Problem:
From the data below, copy each line that includes the word "QLabel".

Records for this task START

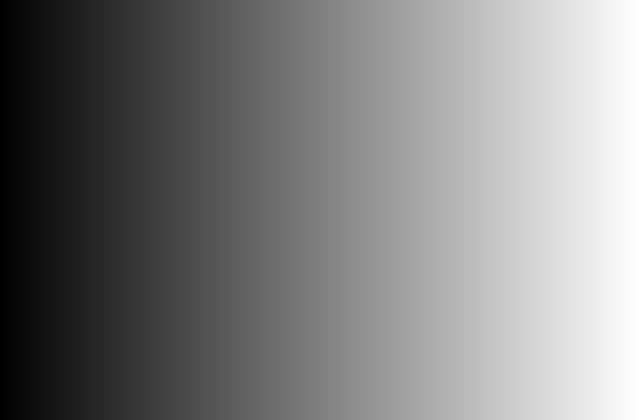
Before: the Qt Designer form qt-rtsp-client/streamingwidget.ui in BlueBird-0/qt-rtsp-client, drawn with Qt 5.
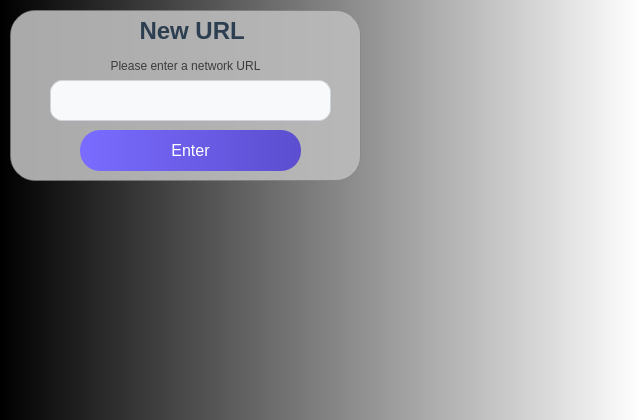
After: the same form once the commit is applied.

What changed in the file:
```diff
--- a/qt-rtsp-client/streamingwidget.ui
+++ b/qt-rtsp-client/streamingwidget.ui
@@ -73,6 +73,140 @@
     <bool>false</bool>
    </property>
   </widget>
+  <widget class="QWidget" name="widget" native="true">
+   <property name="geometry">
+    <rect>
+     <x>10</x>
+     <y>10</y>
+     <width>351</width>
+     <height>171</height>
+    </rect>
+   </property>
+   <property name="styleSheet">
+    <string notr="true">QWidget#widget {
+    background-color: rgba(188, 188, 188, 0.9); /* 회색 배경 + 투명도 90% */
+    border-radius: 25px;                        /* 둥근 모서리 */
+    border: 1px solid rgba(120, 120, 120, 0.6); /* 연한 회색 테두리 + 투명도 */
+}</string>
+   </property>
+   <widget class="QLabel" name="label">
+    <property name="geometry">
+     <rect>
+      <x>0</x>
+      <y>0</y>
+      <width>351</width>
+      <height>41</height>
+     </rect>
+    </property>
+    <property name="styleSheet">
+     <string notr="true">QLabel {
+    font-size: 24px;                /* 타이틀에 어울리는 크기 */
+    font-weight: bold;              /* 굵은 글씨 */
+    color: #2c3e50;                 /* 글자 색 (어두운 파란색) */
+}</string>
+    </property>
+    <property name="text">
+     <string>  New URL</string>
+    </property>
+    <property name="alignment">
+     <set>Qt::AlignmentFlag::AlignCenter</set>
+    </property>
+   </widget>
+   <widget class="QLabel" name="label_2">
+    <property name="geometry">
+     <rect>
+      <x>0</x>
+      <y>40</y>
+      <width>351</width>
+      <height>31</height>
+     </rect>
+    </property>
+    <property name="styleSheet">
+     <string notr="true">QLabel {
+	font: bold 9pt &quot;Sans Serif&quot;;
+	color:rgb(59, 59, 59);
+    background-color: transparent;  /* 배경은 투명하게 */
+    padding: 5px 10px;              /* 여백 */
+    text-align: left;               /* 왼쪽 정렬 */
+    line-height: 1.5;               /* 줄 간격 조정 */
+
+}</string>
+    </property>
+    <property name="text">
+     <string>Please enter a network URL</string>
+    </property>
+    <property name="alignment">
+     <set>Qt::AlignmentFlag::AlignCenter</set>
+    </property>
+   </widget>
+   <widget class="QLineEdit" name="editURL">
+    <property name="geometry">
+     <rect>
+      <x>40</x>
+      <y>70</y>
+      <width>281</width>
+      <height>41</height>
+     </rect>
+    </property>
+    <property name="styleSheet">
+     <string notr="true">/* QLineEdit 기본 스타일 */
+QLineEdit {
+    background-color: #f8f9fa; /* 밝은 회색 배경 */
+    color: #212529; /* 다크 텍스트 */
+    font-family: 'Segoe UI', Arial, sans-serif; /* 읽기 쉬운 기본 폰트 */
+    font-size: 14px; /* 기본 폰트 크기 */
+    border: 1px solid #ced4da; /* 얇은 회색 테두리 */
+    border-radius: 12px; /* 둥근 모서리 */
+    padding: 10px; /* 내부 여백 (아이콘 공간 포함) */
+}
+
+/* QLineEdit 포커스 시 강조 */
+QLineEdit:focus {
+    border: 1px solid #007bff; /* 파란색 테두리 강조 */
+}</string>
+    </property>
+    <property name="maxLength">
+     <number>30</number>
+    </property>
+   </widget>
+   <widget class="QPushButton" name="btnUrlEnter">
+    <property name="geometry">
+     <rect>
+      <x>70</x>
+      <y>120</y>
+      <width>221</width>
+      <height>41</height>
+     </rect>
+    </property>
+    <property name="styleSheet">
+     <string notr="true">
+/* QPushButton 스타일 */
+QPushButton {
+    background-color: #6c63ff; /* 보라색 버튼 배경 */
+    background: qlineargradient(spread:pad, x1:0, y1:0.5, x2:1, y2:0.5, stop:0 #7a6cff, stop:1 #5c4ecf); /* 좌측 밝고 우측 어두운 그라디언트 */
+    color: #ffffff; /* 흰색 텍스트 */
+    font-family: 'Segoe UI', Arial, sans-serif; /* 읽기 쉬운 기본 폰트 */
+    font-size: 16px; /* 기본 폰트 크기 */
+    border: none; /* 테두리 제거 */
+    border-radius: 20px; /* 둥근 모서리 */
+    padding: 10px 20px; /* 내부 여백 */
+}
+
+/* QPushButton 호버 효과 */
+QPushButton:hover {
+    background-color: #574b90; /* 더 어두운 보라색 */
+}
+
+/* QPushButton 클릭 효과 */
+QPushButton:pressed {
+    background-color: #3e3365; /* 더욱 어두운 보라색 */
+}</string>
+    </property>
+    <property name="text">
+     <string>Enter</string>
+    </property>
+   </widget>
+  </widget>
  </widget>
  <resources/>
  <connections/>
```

Records for this task END

Answer to this exercise:
+   <widget class="QLabel" name="label">
+     <string notr="true">QLabel {
+   <widget class="QLabel" name="label_2">
+     <string notr="true">QLabel {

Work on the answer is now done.